Whistleblowing occurs when an employee reports illegal conduct at work that is not directly related to workplace rights. For example, if you report that your company is submitting fraudulent bills/invoices for services it has not performed or lying to government auditors, you are a whistleblower.
An employer may not fire an employee for blowing the whistle on certain types of illegal activity. Some laws that prohibit certain types of unethical or illegal corporate behavior explicitly protect employee whistleblowers. For example, the federal Sarbanes-Oxley Act, passed in 2002 to protect investors from corporate financial wrongdoing, includes whistleblower protections for employees who report financial irregularities and shareholder fraud.
Pennsylvania (Pennsylvania Whistleblower Law) law protects whistleblowers who report wrongdoing or waste within their government employers or their private employers that do business with the government (for example, contractors that are paid to provide services or work to a government body). This law was only recently extended to cover government contractors, though. If your employer is a government contractor, you should speak to a lawyer about your potential claim.
If you are fired for refusing to engage in illegal behavior, you may also have a wrongful termination claim. Pennsylvania courts have found that employees who were fired for refusing to engage in illegal price-fixing or to lie to a government investigator could sue for wrongful termination, for example.

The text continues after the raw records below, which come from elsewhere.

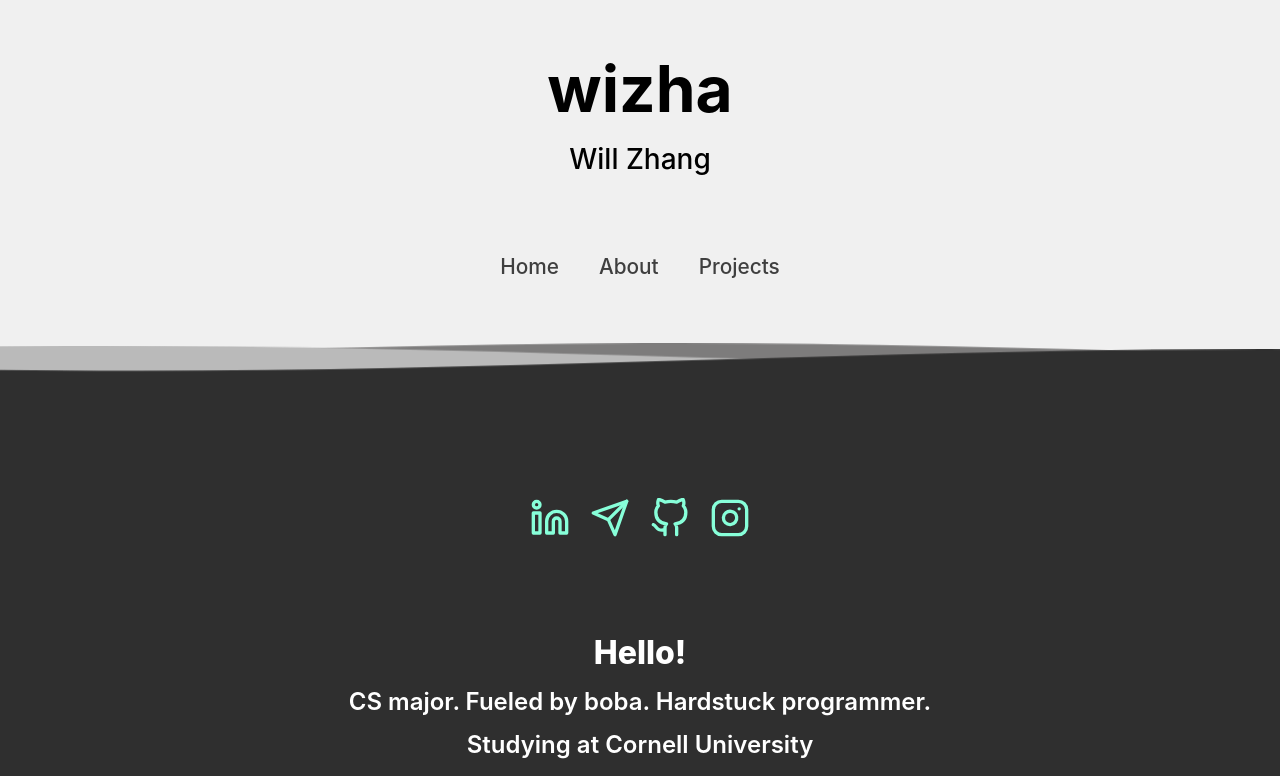
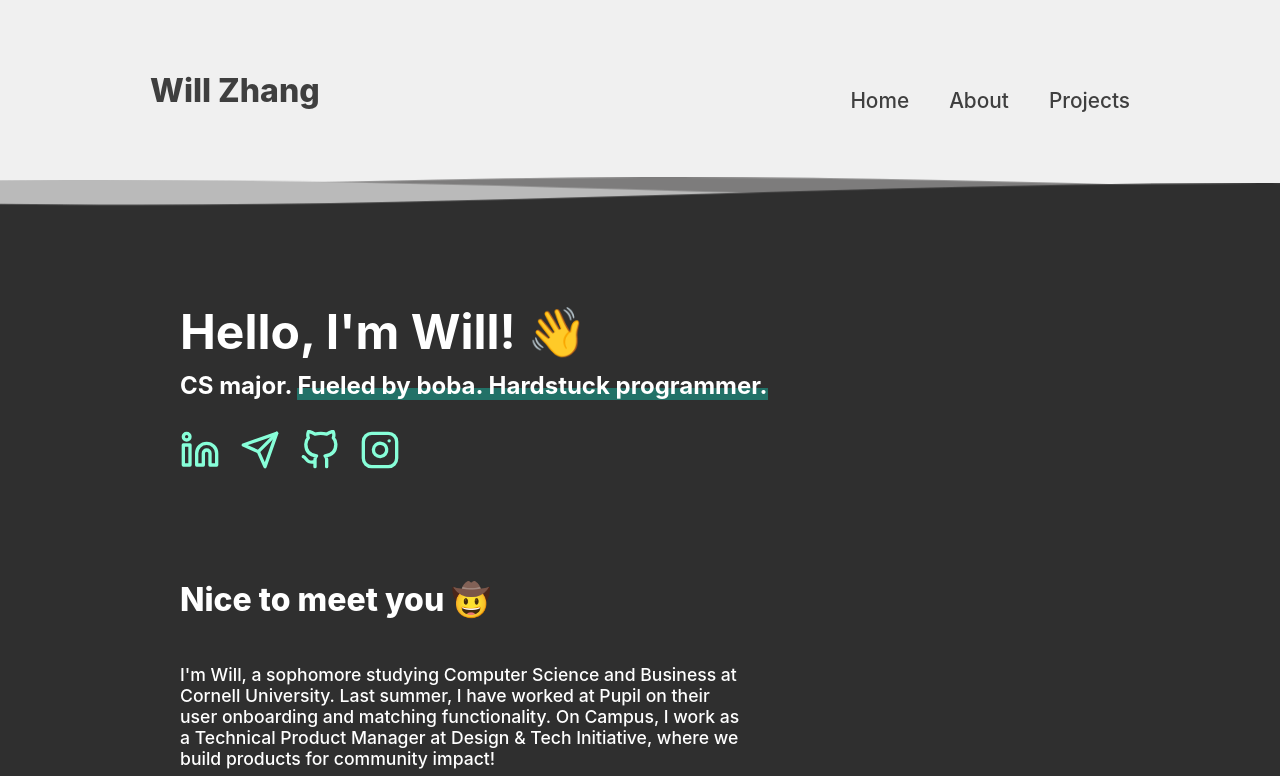
Before and after one commit to wizhaaa/wizhaa.com, a React (Create React App) app: page / in a window 1280 px wide. Shown: the top 776 px of the page. Built offline with nearby package versions, Linux system fonts and the light colour scheme.

Commit message:
home page redo + link style

```diff
--- a/src/components/Nav.tsx
+++ b/src/components/Nav.tsx
@@ -7,6 +7,10 @@ const Nav = () => {
   return (
     <nav>
       <div className="nav-w">
+        <a href="/">
+          <h3> Will Zhang </h3>
+        </a>
+        <div className="nav-links">
           <a href="/" className="nav-link">
             Home
           </a>
@@ -17,9 +21,10 @@ const Nav = () => {
             Projects
           </a>
         </div>
+      </div>
       <div className="hamburger">
         <a href="/">
-          <h3> notwz </h3>
+          <h3> Will Zhang </h3>
         </a>
         {!open ? (
           <FiMenu
@@ -31,6 +36,7 @@ const Nav = () => {
           <FiX onClick={() => setOpen(false)} className="menu-icon" size={40} />
         )}
       </div>
+
       {open && (
         <div className="nav-stack">
           <a href="/" className="nav-link">
--- a/src/pages/Home.tsx
+++ b/src/pages/Home.tsx
@@ -6,25 +6,39 @@ import Icons from "../components/Icons";
 const Home = () => {
   return (
     <div className="page">
-      <div className="half">
-        <h1> wizha </h1>
-        <h2> Will Zhang </h2>
-      </div>
+      <div className="half"></div>
       <Nav />
       <main>
         <Waves />
         <div className="milk">
+          <div className="intro">
+            <h1> Hello, I'm Will! 👋 </h1>
+            <h4>
+              CS major.{" "}
+              <span className="highlight">
+                Fueled by boba. Hardstuck programmer.
+              </span>
+            </h4>
+
             <Icons />
-          <h3> Hello! </h3>
-          CS major. Fueled by boba. Hardstuck programmer.
-          <p>Studying at Cornell University</p>
-          <p>Working in the Maryland & NJ/NY area</p>
-          <p>Always looking to improve </p>
+          </div>
+
+          <div className="intro">
+            <h3> Nice to meet you 🤠 </h3>
+            <p>
+              I'm Will, a sophomore studying Computer Science and Business at
+              Cornell University. Last summer, I have worked at Pupil on their
+              user onboarding and matching functionality. On Campus, I work as a
+              Technical Product Manager at Design & Tech Initiative, where we
+              build products for community impact!
+            </p>
+
             <p>
               <a href="/projects">
                 <em> View projects here ...</em>
               </a>
             </p>
+          </div>
         </div>
         <Footer />
       </main>
--- a/src/styles/main.scss
+++ b/src/styles/main.scss
@@ -1,7 +1,8 @@
 $milk: #2f2f2f;
+$maxw: 920px;
 
 h1 {
-  font-size: 4rem;
+  font-size: 3rem;
   font-weight: 700;
 }
 
@@ -14,12 +15,27 @@ h3 {
   font-size: 2rem;
   font-weight: 800;
   display: flex;
-  justify-content: center;
   align-items: center;
   gap: 15px;
+  padding: 10px 0 30px 0;
+}
+
+h4 {
+  padding: 10px 0 30px 0;
 }
 
 a {
+  color: #3f3f3f;
+  text-decoration: none;
+  font-weight: 500;
+  font-size: 1.3rem;
+
+  &:hover {
+    transform: scale(1.1);
+  }
+}
+
+.link {
   color: #3f3f3f;
   text-decoration: none;
   font-weight: 500;
@@ -32,10 +48,21 @@ a {
   }
 }
 
+p {
+  max-width: 50ch !important;
+  font-size: 1.1rem;
+  font-weight: 500;
+  padding: 15px 0;
+}
 
-p {
-  line-height: 1.8rem;
-  max-width: 50ch !important;
+.highlight {
+  background: linear-gradient(to bottom, transparent 60%, #227167 50%);
+
+  &:hover {
+    cursor: pointer;
+
+    background: #227167;
+  }
 }
 
 nav {
@@ -61,6 +88,17 @@ nav {
 
   display: flex;
   flex-flow: row;
+  justify-content: space-between;
+  align-items: center;
+  gap: 40px;
+  width: 100%;
+  max-width: 1120px;
+  padding: 70px;
+}
+
+.nav-links {
+  display: flex;
+  flex-flow: row;
   justify-content: center;
   align-items: center;
   gap: 40px;
@@ -74,7 +112,7 @@ nav {
   display: flex;
   justify-content: space-between;
   width: 100%;
-  padding: 40px;
+  padding: 45px;
   & > *:hover {
     transform: scale(1.05);
     cursor: pointer;
@@ -124,6 +162,14 @@ footer {
   justify-content: space-between;
   align-items: center;
   flex-flow: row wrap;
+}
+
+.intro {
+  width: 100%;
+  max-width: $maxw;
+  display: flex-column;
+  margin: 10px;
+  gap: 40px;
 }
 
 .about-h {
@@ -200,22 +246,21 @@ footer {
   flex-flow: column nowrap;
   width: 100%;
   gap: 15px;
-  padding: 50px 0;
+  padding: 30px 0;
   // background: $milk;
 }
 
 .milk {
   background: $milk;
   display: flex;
-  justify-content: center;
   align-items: center;
   flex-flow: column nowrap;
   width: 100%;
   min-height: 40vh;
   height: 100%;
-  gap: 15px;
+
   color: #fff;
   font-weight: 600;
   font-size: 1.5rem;
-  padding: 80px 50px;
+  padding: 40px 20px;
 }
--- a/src/styles/project.scss
+++ b/src/styles/project.scss
@@ -6,6 +6,7 @@
   justify-content: center;
   position: relative;
   margin-top: 80px;
+  max-width: 1200px;
 }
 
 .project {
```
Lines whose indentation alone changed are shown as unchanged.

New Jersey has a whistleblower statute referred to as The Conscientious Employer Protection Act “CEPA.” There is also a federal counterpart referred to as the Whistleblower Protection Act.